**Given data:**
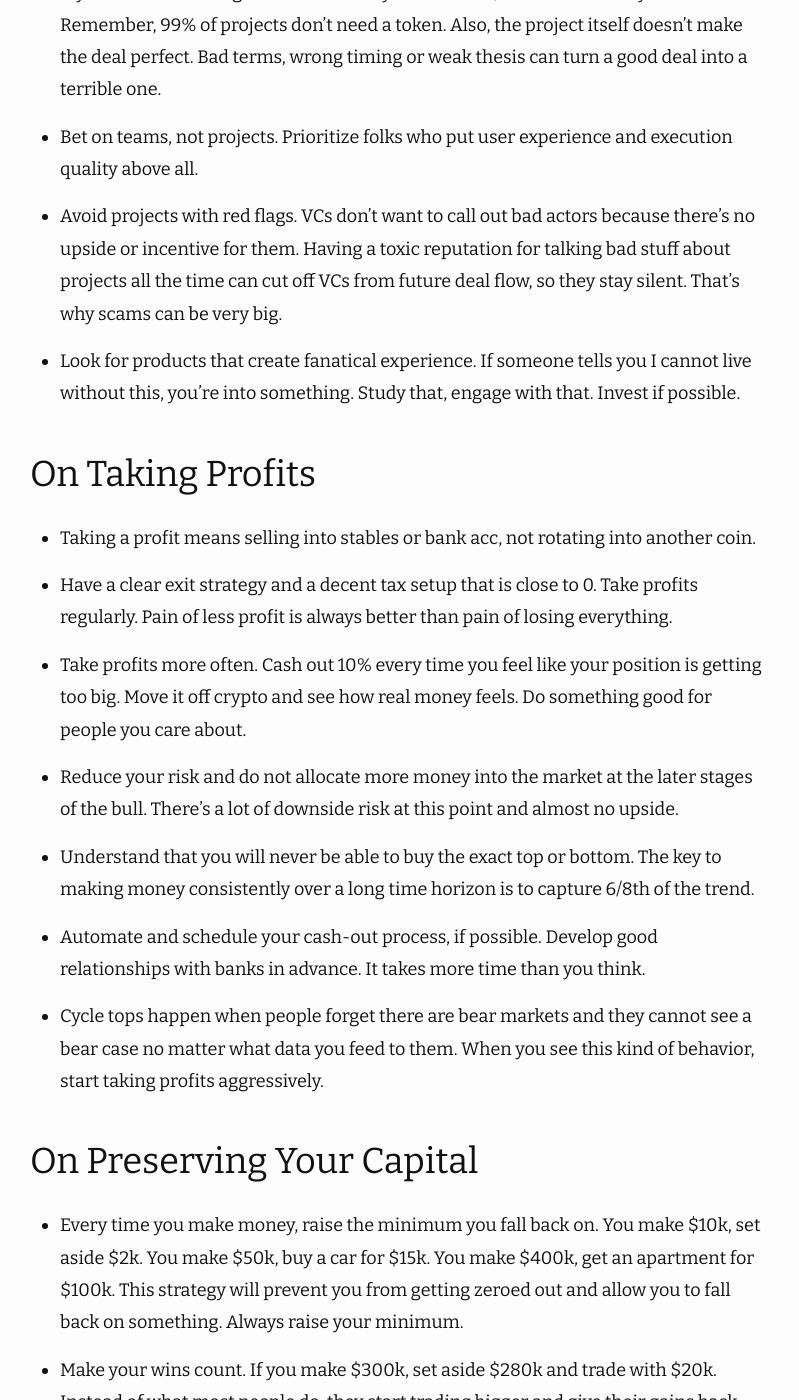
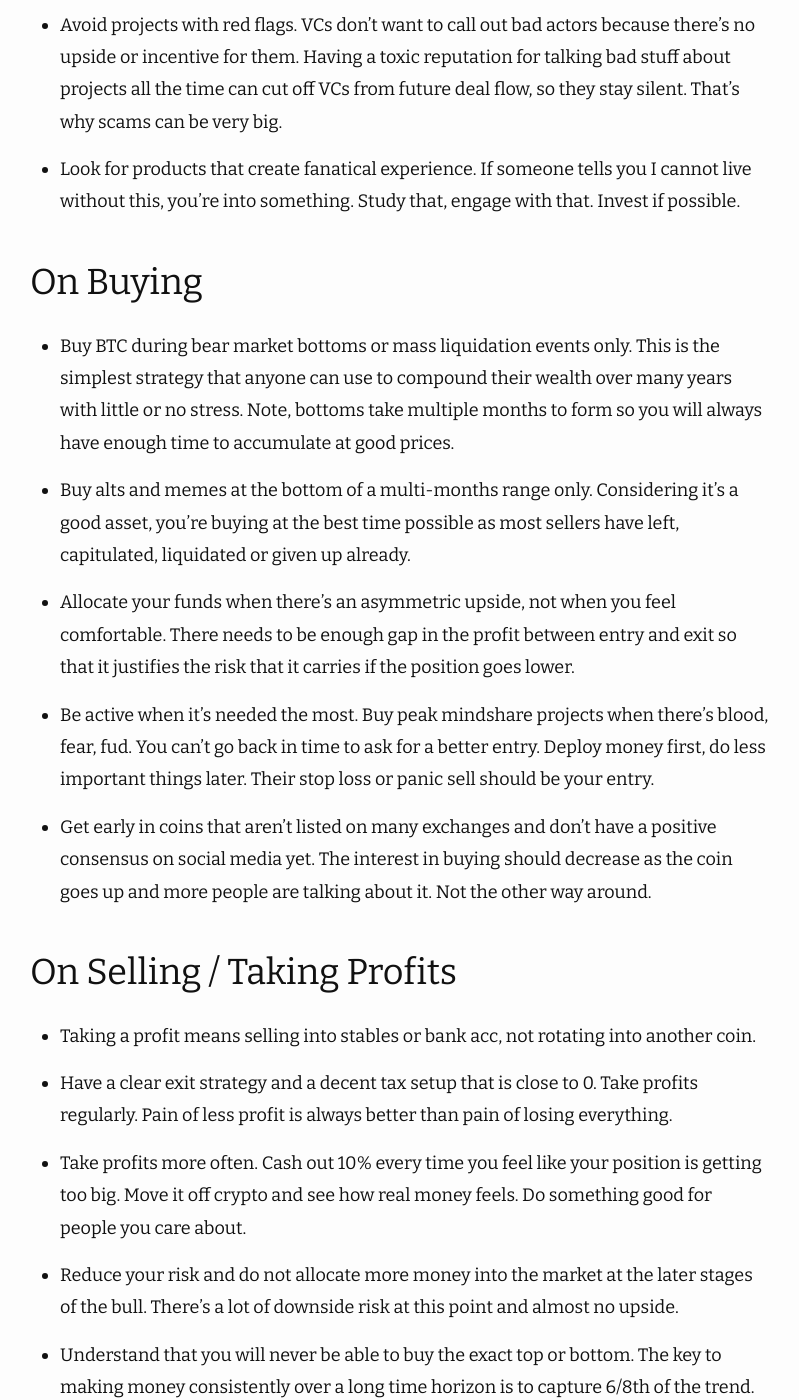
Before and after one commit to deeintech/deeintech.github.io, a Jekyll site: the page built from _posts/2025-03-05-playbook.md, in a window 1280 px wide and 1400 px high, scrolled down 19748 px. Shown: the whole window, without its empty margins (240-1039 px from the left). Built offline with Jekyll 4.4.1, drawn with Linux system fonts in a browser that asks for light colours; nearby versions of some CDN libraries; some of the changed text lies outside the part shown.

Commit message:
add buying section

```diff
--- a/_posts/2025-03-05-playbook.md
+++ b/_posts/2025-03-05-playbook.md
@@ -116,7 +116,7 @@ There are three main components of a home run. I call them a holy trifecta:
 
 ![homerun](/assets/images/homerun.png)
 
-1. **Good entry**. Most alts and memecoins have no fundamentals, they merely have technical capabilities or ponzinomics. That means that buying alts and memes is about asymmetry, not about fundamentals in itself. As you recall, every VC and every market participant is fighting for a good entry so that they can dump on the next person. Your goal is to find already established bottomed projects within $2M-$20M mcap range. You buy them once and you let them run to hundreds of millions or multi billions, depending on the market conditions and sentiment. Examples: Sol, Matic, Axie, Pepe, etc.
+1. **Good entry**. Most alts and memecoins have no fundamentals, they merely have technical capabilities or ponzinomics. That means that buying alts and memes is about asymmetry, not about fundamentals in itself. As you recall, every VC and every market participant is fighting for a good entry so that they can dump on the next person. Your goal is to find already established projects within $2M-$20M mcap range. You buy them in the bottom of a range and you let them run to hundreds of millions or multi billions, depending on the market conditions, sentiment, narrartive, and liquidity.
 
 2. **Conviction**. Conviction is your level of belief and confidence in your thesis. You build conviction by doing more research and understanding the project's upcoming catalysts more than anyone else. Conviction allows you to hold longer and ignore the temporary price fluctuations, inevitable fud attacks, liquidation events and 80-90% drawdowns.
 
@@ -144,7 +144,9 @@ There are a few things for this method to work:
 
 - Learn the distinction between emotional attachment and conviction. You buy because you want to sell at some point, not become somebody else’s exit liquidity.
 
-- Allocate the same amount into each of your homeruns. Don’t oversize for no reason to avoid mental pressure. But also, avoid underallocating into mega plays.
+- Allocate the same amount into each of your homeruns. Don’t oversize for no reason to avoid mental pressure.
+
+- Do not size in or DCA more when the price and your conviction go up, and your thesis turns out to be a correct one. If you're allocated into a coin early, that should be it. Do not mess up your good entry with emotions. At the same time, do not DCA on the way down, catching a falling knife is never a good idea.
 
 A few examples of a clearly written thesis for a good home run / high conviction bet:
 - [DeFi Renaissance thesis](https://x.com/Arthur_0x/status/1845844922085335457) by Artur
@@ -255,7 +251,7 @@ The biggest danger of memecoins is their extreme volatility. It is normal for me
 
 - Follow liquidity and big money. Track volume and interest across new chains. Find the outliers. They are likely to be the winners of this particular cycle.
 
-- People who do TA never catch 100x — 1,000x in size. They get lost in the sauce and don't see the Big Picture. The key to wealth is to hold top coins within top themes for 1+ years.
+- People who do TA never catch 100x — 1,000x in size. They get lost in the sauce and don't see the Big Picture. The key to wealth is to hold top coins within top themes for 12+ months.
 
 ## On Early Stage Investing
 
@@ -271,7 +267,19 @@ The biggest danger of memecoins is their extreme volatility. It is normal for me
 
 - Look for products that create fanatical experience. If someone tells you I cannot live without this, you’re into something. Study that, engage with that. Invest if possible.
 
-## On Taking Profits
+## On Buying
+
+- Buy BTC during bear market bottoms or mass liquidation events only. This is the simplest strategy that anyone can use to compound their wealth over many years with little or no stress. Note, bottoms take multiple months to form so you will always have enough time to accumulate at good prices.
+
+- Buy alts and memes at the bottom of a multi-months range only. Considering it's a good asset, you're buying at the best time possible as most sellers have left, capitulated, liquidated or given up already.
+
+- Allocate your funds when there’s an asymmetric upside, not when you feel comfortable. There needs to be enough gap in the profit between entry and exit so that it justifies the risk that it carries if the position goes lower.
+
+- Be active when it’s needed the most. Buy peak mindshare projects when there's blood, fear, fud. You can’t go back in time to ask for a better entry. Deploy money first, do less important things later. Their stop loss or panic sell should be your entry.
+
+- Get early in coins that aren’t listed on many exchanges and don’t have a positive consensus on social media yet. The interest in buying should decrease as the coin goes up and more people are talking about it. Not the other way around.
+
+## On Selling / Taking Profits
 
 - Taking a profit means selling into stables or bank acc, not rotating into another coin.
 
@@ -320,8 +328,6 @@ The biggest danger of memecoins is their extreme volatility. It is normal for me
 - Don't listen to most KOLs and folks who are not experts in their domain field. They rarely share alpha but they are always looking for exit liquidity. Always remember, a big following is no indication of ability to make money. Building a following is a popularity contest. Making money by investing is a contrarian sport. The two are often diametrically opposed.
 
 - Don't outsource your conviction to another person. Otherwise, you won't be able to stomach 60-80% declines that happen quite often. Remember, if you lack conviction, then you're a potential market victim who abandons all hope and reason at the worst moment and sells out at a loss.
-
-- Do not size in more when the price and your conviction go up, and your thesis turns out to be a correct one. If you're allocated into a coin early, that should be it. Do not mess up your good entry with emotions.
 
 - Don't lose control over your emotions and stop throwing money into everything that you see. If you catch yourself doing that, take a pause. Remind yourself why you do things in the first place. You're not here to become a gambler and participate in every project. You are here to make a certain amount to live a better life, not give it all back to 11 y.o. punk sitting on a toilet.
 
```
Also changed, not shown: other parts of _posts/2025-03-05-playbook.md (+0 -6 lines).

**Brief:**
Go through the material line by line. Show each line that contains the string "lost".

**Final answer:**
-- People who do TA never catch 100x — 1,000x in size. They get lost in the sauce and don't see the Big Picture. The key to wealth is to hold top coins within top themes for 1+ years.
+- People who do TA never catch 100x — 1,000x in size. They get lost in the sauce and don't see the Big Picture. The key to wealth is to hold top coins within top themes for 12+ months.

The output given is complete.